─── GIVEN DATA ───

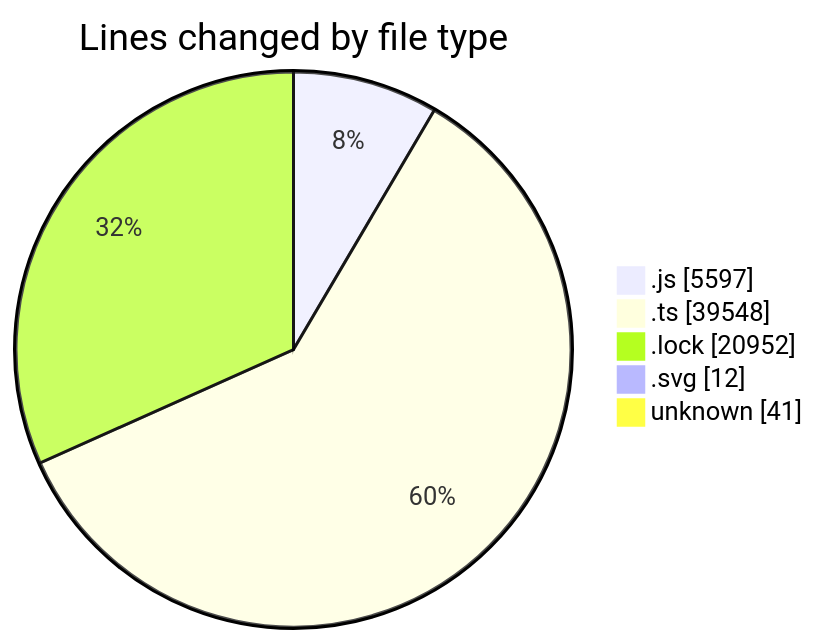
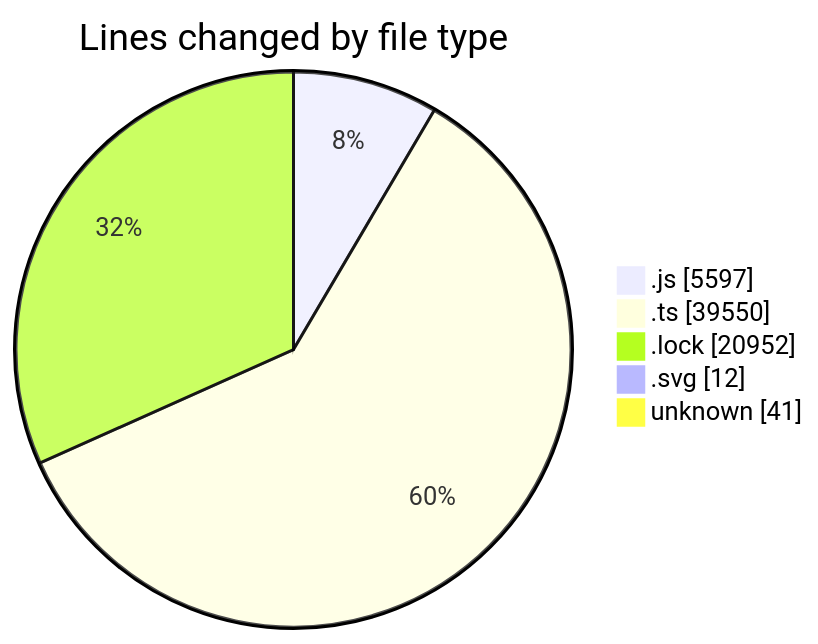
The first of 2 diagrams in 2025-08-12/cda/README.md (momahboobian/code-tracking), drawn with Mermaid before and after one commit. The commit also changed other lines of this file and 1 other file, not shown here.

````diff
--- a/2025-08-12/cda/README.md
+++ b/2025-08-12/cda/README.md
@@ -44,9 +44,9 @@
 ```mermaid
 pie showData
 title Lines changed by file type
 ".js" : 5597
-".ts" : 39548
+".ts" : 39550
 ".lock" : 20952
 ".svg" : 12
 "unknown" : 41
 ```
````
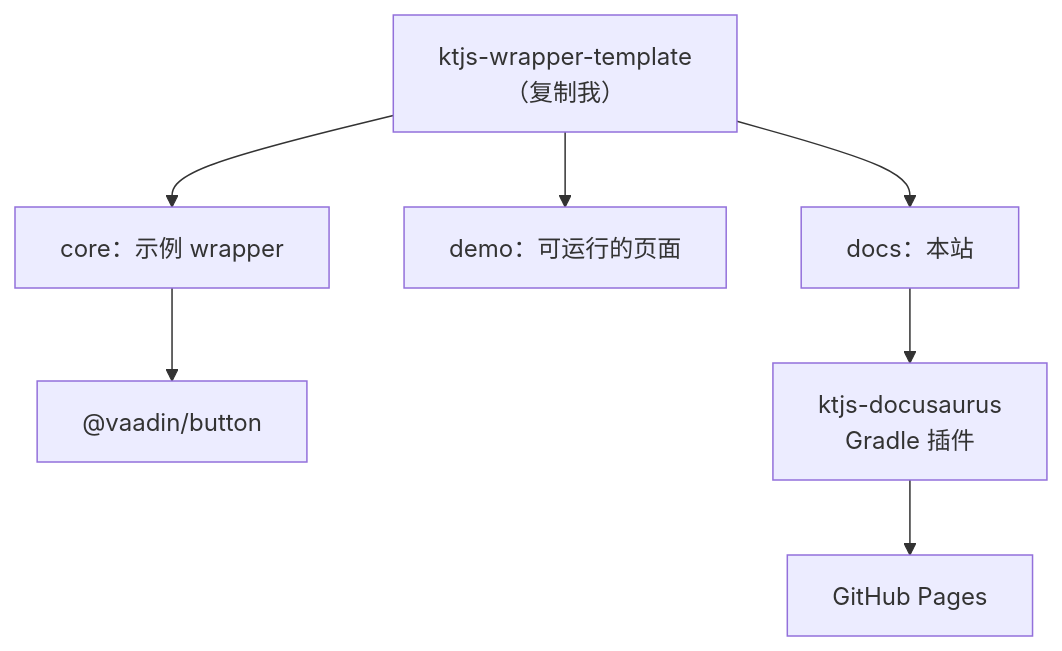
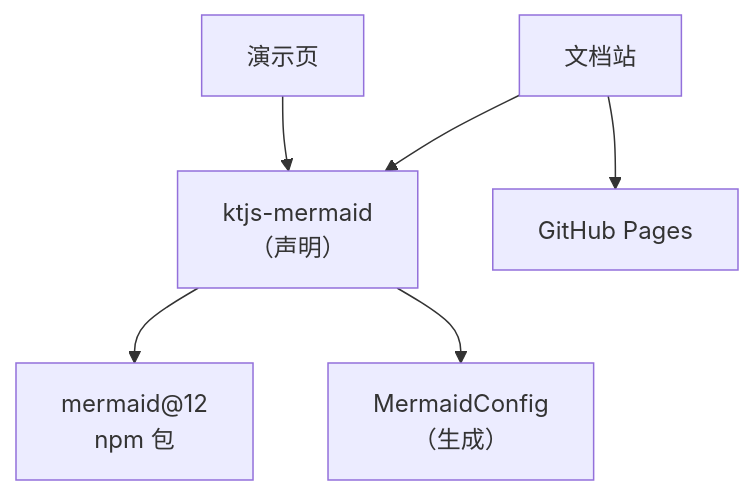
One commit to shijianjs/ktjs-mermaid changed the diagram in docs/src/jsMain/resources/i18n/zh-Hans/docusaurus-plugin-content-docs/current/intro.md. Above: the diagram before and after it, drawn with Mermaid. The commit also changed other lines of this file and 51 other files, not shown here.

````diff
--- a/docs/src/jsMain/resources/i18n/zh-Hans/docusaurus-plugin-content-docs/current/intro.md
+++ b/docs/src/jsMain/resources/i18n/zh-Hans/docusaurus-plugin-content-docs/current/intro.md
@@ -30,9 +38,8 @@
 ```mermaid
 flowchart TB
-  T["ktjs-wrapper-template<br/>（复制我）"] --> C["core：示例 wrapper"]
-  T --> D["demo：可运行的页面"]
-  T --> G["docs：本站"]
-  C --> V["@vaadin/button"]
-  G --> B["ktjs-docusaurus<br/>Gradle 插件"]
-  B --> P["GitHub Pages"]
+  A["ktjs-mermaid<br/>（声明）"] --> B["mermaid@12<br/>npm 包"]
+  D["演示页"] --> A
+  G["文档站"] --> A
+  G --> P["GitHub Pages"]
+  A --> R["MermaidConfig<br/>（生成）"]
 ```
````
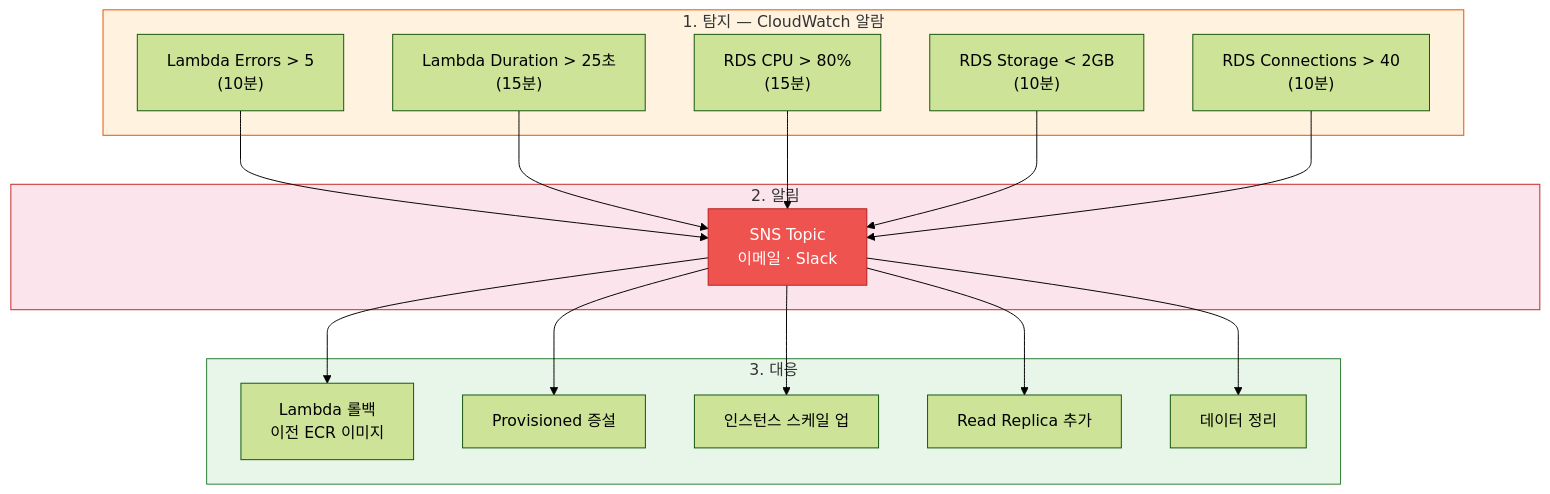
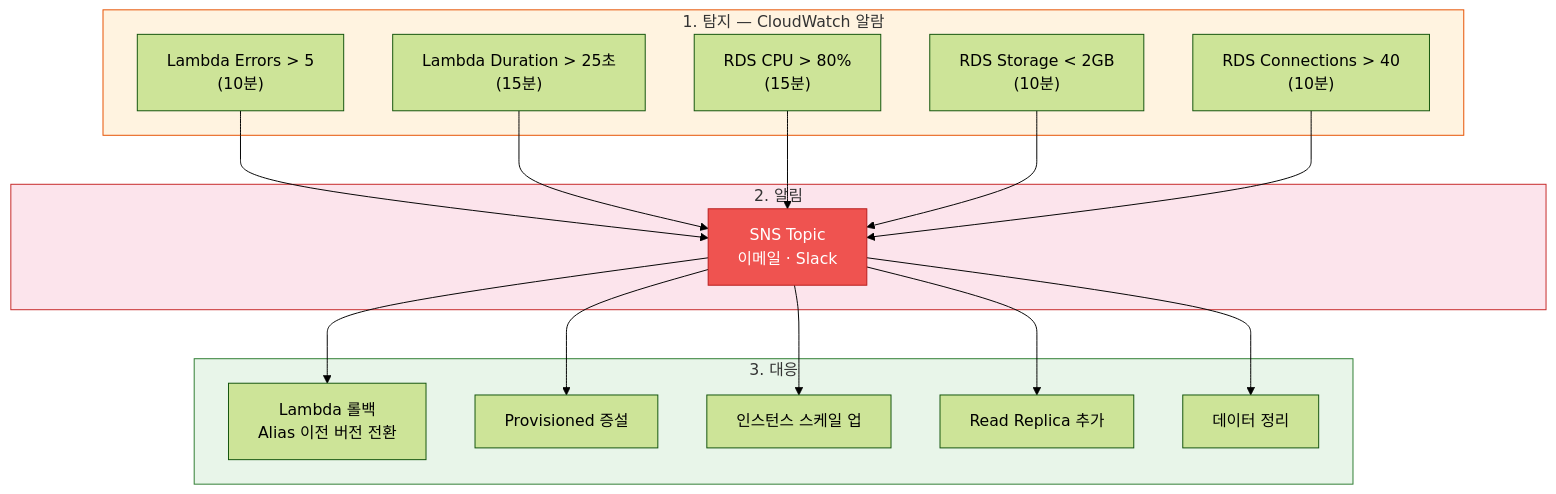
Before and after one commit to revenantonthemission/2-cho-community-infra: diagram 18 of 18 in report.md, drawn with Mermaid (forest theme). The commit also changed other lines of this file and 1 other file, not shown here.

````diff
--- a/report.md
+++ b/report.md
@@ -951,39 +952,39 @@
 ```mermaid
 flowchart TD
     subgraph Detect["1. 탐지 — CloudWatch 알람"]
         Lambda_Err["Lambda Errors > 5<br/>(10분)"]
         Lambda_Dur["Lambda Duration > 25초<br/>(15분)"]
         RDS_CPU["RDS CPU > 80%<br/>(15분)"]
         RDS_Storage["RDS Storage < 2GB<br/>(10분)"]
         RDS_Conn["RDS Connections > 40<br/>(10분)"]
     end
 
     subgraph Alert["2. 알림"]
         SNS["SNS Topic<br/>이메일 · Slack"]
     end
 
     subgraph Response["3. 대응"]
-        Lambda_Roll["Lambda 롤백<br/>이전 ECR 이미지"]
+        Lambda_Roll["Lambda 롤백<br/>Alias 이전 버전 전환"]
         Lambda_Scale["Provisioned 증설"]
         RDS_Scale["인스턴스 스케일 업"]
         RDS_Read["Read Replica 추가"]
         RDS_Clean["데이터 정리"]
     end
 
     Lambda_Err --> SNS
     Lambda_Dur --> SNS
     RDS_CPU --> SNS
     RDS_Storage --> SNS
     RDS_Conn --> SNS
 
     SNS --> Lambda_Roll
     SNS --> Lambda_Scale
     SNS --> RDS_Scale
     SNS --> RDS_Clean
     SNS --> RDS_Read
 
     style Detect fill:#fff3e0,stroke:#e65100
     style Alert fill:#fce4ec,stroke:#c62828
     style Response fill:#e8f5e9,stroke:#2e7d32
     style SNS fill:#ef5350,color:#fff,stroke:#b71c1c
 ```
````
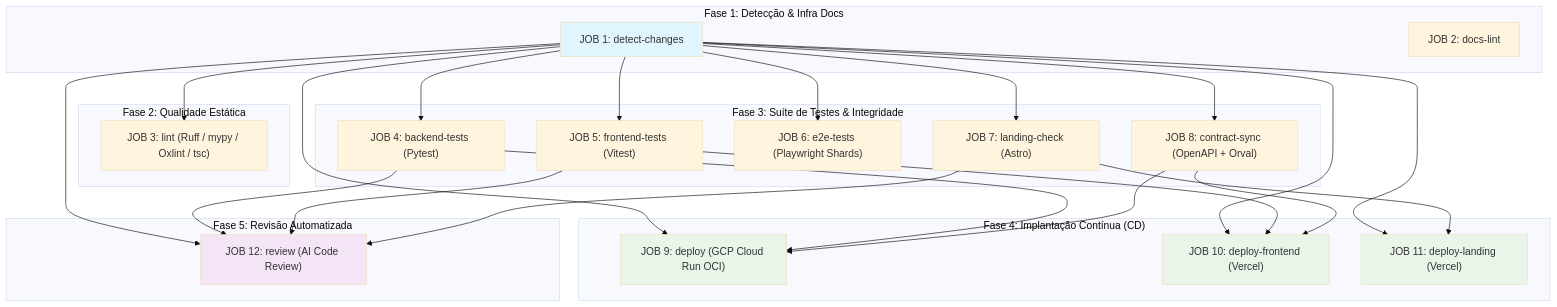
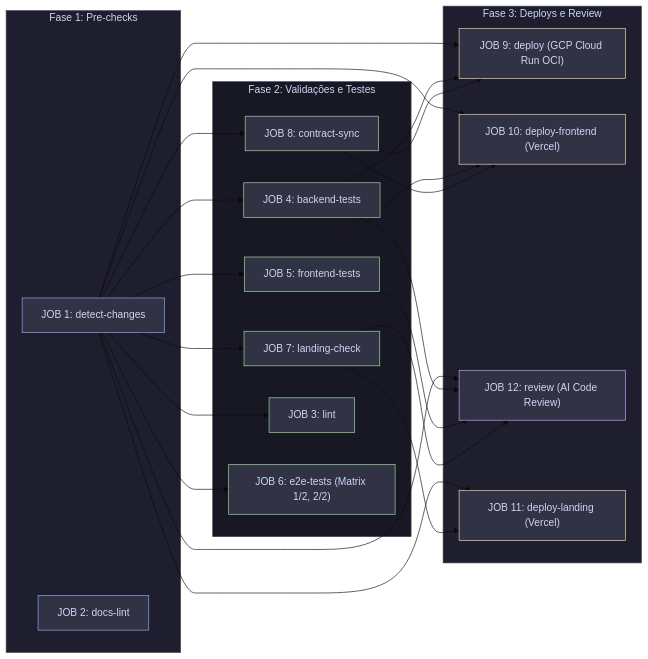
The diagram in docs/4-explanation/architecture/ci-cd-pipeline-flow.md (Rafaelp122/wedding_management), drawn with Mermaid (base theme) before and after one commit.

Commit message:
docs(ci): redesign Mermaid diagram to clean horizontal LR graph matching GitHub Actions UI layout

````diff
--- a/docs/4-explanation/architecture/ci-cd-pipeline-flow.md
+++ b/docs/4-explanation/architecture/ci-cd-pipeline-flow.md
@@ -19,48 +19,52 @@
 ```mermaid
-graph TD
-    subgraph "Fase 1: Detecção & Infra Docs"
+graph LR
+    subgraph PreChecks ["Fase 1: Pre-checks"]
         J1["JOB 1: detect-changes"]
         J2["JOB 2: docs-lint"]
     end
 
-    subgraph "Fase 2: Qualidade Estática"
-        J3["JOB 3: lint (Ruff / mypy / Oxlint / tsc)"]
+    subgraph Validation ["Fase 2: Validações e Testes"]
+        J8["JOB 8: contract-sync"]
+        J4["JOB 4: backend-tests"]
+        J5["JOB 5: frontend-tests"]
+        J7["JOB 7: landing-check"]
+        J3["JOB 3: lint"]
+        J6["JOB 6: e2e-tests (Matrix 1/2, 2/2)"]
     end
 
-    subgraph "Fase 3: Suíte de Testes & Integridade"
-        J4["JOB 4: backend-tests (Pytest)"]
-        J5["JOB 5: frontend-tests (Vitest)"]
-        J6["JOB 6: e2e-tests (Playwright Shards)"]
-        J7["JOB 7: landing-check (Astro)"]
-        J8["JOB 8: contract-sync (OpenAPI + Orval)"]
-    end
-
-    subgraph "Fase 4: Implantação Contínua (CD)"
+    subgraph Delivery ["Fase 3: Deploys e Review"]
         J9["JOB 9: deploy (GCP Cloud Run OCI)"]
         J10["JOB 10: deploy-frontend (Vercel)"]
+        J12["JOB 12: review (AI Code Review)"]
         J11["JOB 11: deploy-landing (Vercel)"]
     end
 
-    subgraph "Fase 5: Revisão Automatizada"
-        J12["JOB 12: review (AI Code Review)"]
-    end
-
-    J1 --> J3
+    J1 --> J8
     J1 --> J4
     J1 --> J5
+    J1 --> J7
+    J1 --> J3
     J1 --> J6
-    J1 --> J7
-    J1 --> J8
 
     J1 & J4 & J8 --> J9
     J1 & J5 & J8 --> J10
+    J1 & J4 & J5 & J7 --> J12
     J1 & J7 --> J11
 
-    J1 & J4 & J5 & J7 --> J12
+    style PreChecks fill:#1e1e2e,stroke:#45475a,color:#cdd6f4
+    style Validation fill:#181825,stroke:#45475a,color:#cdd6f4
+    style Delivery fill:#1e1e2e,stroke:#45475a,color:#cdd6f4
 
-    style J1 fill:#e1f5fe
-    style J9 fill:#e8f5e8
-    style J10 fill:#e8f5e8
-    style J11 fill:#e8f5e8
-    style J12 fill:#f3e5f5
+    style J1 fill:#313244,stroke:#89b4fa,color:#cdd6f4
+    style J2 fill:#313244,stroke:#89b4fa,color:#cdd6f4
+    style J3 fill:#313244,stroke:#a6e3a1,color:#cdd6f4
+    style J4 fill:#313244,stroke:#a6e3a1,color:#cdd6f4
+    style J5 fill:#313244,stroke:#a6e3a1,color:#cdd6f4
+    style J6 fill:#313244,stroke:#a6e3a1,color:#cdd6f4
+    style J7 fill:#313244,stroke:#a6e3a1,color:#cdd6f4
+    style J8 fill:#313244,stroke:#a6e3a1,color:#cdd6f4
+    style J9 fill:#313244,stroke:#f9e2af,color:#cdd6f4
+    style J10 fill:#313244,stroke:#f9e2af,color:#cdd6f4
+    style J11 fill:#313244,stroke:#f9e2af,color:#cdd6f4
+    style J12 fill:#313244,stroke:#cba6f7,color:#cdd6f4
 ```
````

───

The data must be reproduced exactly, and no picture may appear in the copy.

** SOLUTION BELOW **
The first of 2 diagrams in 2025-08-12/cda/README.md (momahboobian/code-tracking), drawn with Mermaid before and after one commit. The commit also changed other lines of this file and 1 other file, not shown here.

````diff
--- a/2025-08-12/cda/README.md
+++ b/2025-08-12/cda/README.md
@@ -44,9 +44,9 @@
 ```mermaid
 pie showData
 title Lines changed by file type
 ".js" : 5597
-".ts" : 39548
+".ts" : 39550
 ".lock" : 20952
 ".svg" : 12
 "unknown" : 41
 ```
````
One commit to shijianjs/ktjs-mermaid changed the diagram in docs/src/jsMain/resources/i18n/zh-Hans/docusaurus-plugin-content-docs/current/intro.md. Above: the diagram before and after it, drawn with Mermaid. The commit also changed other lines of this file and 51 other files, not shown here.

````diff
--- a/docs/src/jsMain/resources/i18n/zh-Hans/docusaurus-plugin-content-docs/current/intro.md
+++ b/docs/src/jsMain/resources/i18n/zh-Hans/docusaurus-plugin-content-docs/current/intro.md
@@ -30,9 +38,8 @@
 ```mermaid
 flowchart TB
-  T["ktjs-wrapper-template<br/>（复制我）"] --> C["core：示例 wrapper"]
-  T --> D["demo：可运行的页面"]
-  T --> G["docs：本站"]
-  C --> V["@vaadin/button"]
-  G --> B["ktjs-docusaurus<br/>Gradle 插件"]
-  B --> P["GitHub Pages"]
+  A["ktjs-mermaid<br/>（声明）"] --> B["mermaid@12<br/>npm 包"]
+  D["演示页"] --> A
+  G["文档站"] --> A
+  G --> P["GitHub Pages"]
+  A --> R["MermaidConfig<br/>（生成）"]
 ```
````
Before and after one commit to revenantonthemission/2-cho-community-infra: diagram 18 of 18 in report.md, drawn with Mermaid (forest theme). The commit also changed other lines of this file and 1 other file, not shown here.

````diff
--- a/report.md
+++ b/report.md
@@ -951,39 +952,39 @@
 ```mermaid
 flowchart TD
     subgraph Detect["1. 탐지 — CloudWatch 알람"]
         Lambda_Err["Lambda Errors > 5<br/>(10분)"]
         Lambda_Dur["Lambda Duration > 25초<br/>(15분)"]
         RDS_CPU["RDS CPU > 80%<br/>(15분)"]
         RDS_Storage["RDS Storage < 2GB<br/>(10분)"]
         RDS_Conn["RDS Connections > 40<br/>(10분)"]
     end
 
     subgraph Alert["2. 알림"]
         SNS["SNS Topic<br/>이메일 · Slack"]
     end
 
     subgraph Response["3. 대응"]
-        Lambda_Roll["Lambda 롤백<br/>이전 ECR 이미지"]
+        Lambda_Roll["Lambda 롤백<br/>Alias 이전 버전 전환"]
         Lambda_Scale["Provisioned 증설"]
         RDS_Scale["인스턴스 스케일 업"]
         RDS_Read["Read Replica 추가"]
         RDS_Clean["데이터 정리"]
     end
 
     Lambda_Err --> SNS
     Lambda_Dur --> SNS
     RDS_CPU --> SNS
     RDS_Storage --> SNS
     RDS_Conn --> SNS
 
     SNS --> Lambda_Roll
     SNS --> Lambda_Scale
     SNS --> RDS_Scale
     SNS --> RDS_Clean
     SNS --> RDS_Read
 
     style Detect fill:#fff3e0,stroke:#e65100
     style Alert fill:#fce4ec,stroke:#c62828
     style Response fill:#e8f5e9,stroke:#2e7d32
     style SNS fill:#ef5350,color:#fff,stroke:#b71c1c
 ```
````
The diagram in docs/4-explanation/architecture/ci-cd-pipeline-flow.md (Rafaelp122/wedding_management), drawn with Mermaid (base theme) before and after one commit.

Commit message:
docs(ci): redesign Mermaid diagram to clean horizontal LR graph matching GitHub Actions UI layout

````diff
--- a/docs/4-explanation/architecture/ci-cd-pipeline-flow.md
+++ b/docs/4-explanation/architecture/ci-cd-pipeline-flow.md
@@ -19,48 +19,52 @@
 ```mermaid
-graph TD
-    subgraph "Fase 1: Detecção & Infra Docs"
+graph LR
+    subgraph PreChecks ["Fase 1: Pre-checks"]
         J1["JOB 1: detect-changes"]
         J2["JOB 2: docs-lint"]
     end
 
-    subgraph "Fase 2: Qualidade Estática"
-        J3["JOB 3: lint (Ruff / mypy / Oxlint / tsc)"]
+    subgraph Validation ["Fase 2: Validações e Testes"]
+        J8["JOB 8: contract-sync"]
+        J4["JOB 4: backend-tests"]
+        J5["JOB 5: frontend-tests"]
+        J7["JOB 7: landing-check"]
+        J3["JOB 3: lint"]
+        J6["JOB 6: e2e-tests (Matrix 1/2, 2/2)"]
     end
 
-    subgraph "Fase 3: Suíte de Testes & Integridade"
-        J4["JOB 4: backend-tests (Pytest)"]
-        J5["JOB 5: frontend-tests (Vitest)"]
-        J6["JOB 6: e2e-tests (Playwright Shards)"]
-        J7["JOB 7: landing-check (Astro)"]
-        J8["JOB 8: contract-sync (OpenAPI + Orval)"]
-    end
-
-    subgraph "Fase 4: Implantação Contínua (CD)"
+    subgraph Delivery ["Fase 3: Deploys e Review"]
         J9["JOB 9: deploy (GCP Cloud Run OCI)"]
         J10["JOB 10: deploy-frontend (Vercel)"]
+        J12["JOB 12: review (AI Code Review)"]
         J11["JOB 11: deploy-landing (Vercel)"]
     end
 
-    subgraph "Fase 5: Revisão Automatizada"
-        J12["JOB 12: review (AI Code Review)"]
-    end
-
-    J1 --> J3
+    J1 --> J8
     J1 --> J4
     J1 --> J5
+    J1 --> J7
+    J1 --> J3
     J1 --> J6
-    J1 --> J7
-    J1 --> J8
 
     J1 & J4 & J8 --> J9
     J1 & J5 & J8 --> J10
+    J1 & J4 & J5 & J7 --> J12
     J1 & J7 --> J11
 
-    J1 & J4 & J5 & J7 --> J12
+    style PreChecks fill:#1e1e2e,stroke:#45475a,color:#cdd6f4
+    style Validation fill:#181825,stroke:#45475a,color:#cdd6f4
+    style Delivery fill:#1e1e2e,stroke:#45475a,color:#cdd6f4
 
-    style J1 fill:#e1f5fe
-    style J9 fill:#e8f5e8
-    style J10 fill:#e8f5e8
-    style J11 fill:#e8f5e8
-    style J12 fill:#f3e5f5
+    style J1 fill:#313244,stroke:#89b4fa,color:#cdd6f4
+    style J2 fill:#313244,stroke:#89b4fa,color:#cdd6f4
+    style J3 fill:#313244,stroke:#a6e3a1,color:#cdd6f4
+    style J4 fill:#313244,stroke:#a6e3a1,color:#cdd6f4
+    style J5 fill:#313244,stroke:#a6e3a1,color:#cdd6f4
+    style J6 fill:#313244,stroke:#a6e3a1,color:#cdd6f4
+    style J7 fill:#313244,stroke:#a6e3a1,color:#cdd6f4
+    style J8 fill:#313244,stroke:#a6e3a1,color:#cdd6f4
+    style J9 fill:#313244,stroke:#f9e2af,color:#cdd6f4
+    style J10 fill:#313244,stroke:#f9e2af,color:#cdd6f4
+    style J11 fill:#313244,stroke:#f9e2af,color:#cdd6f4
+    style J12 fill:#313244,stroke:#cba6f7,color:#cdd6f4
 ```
````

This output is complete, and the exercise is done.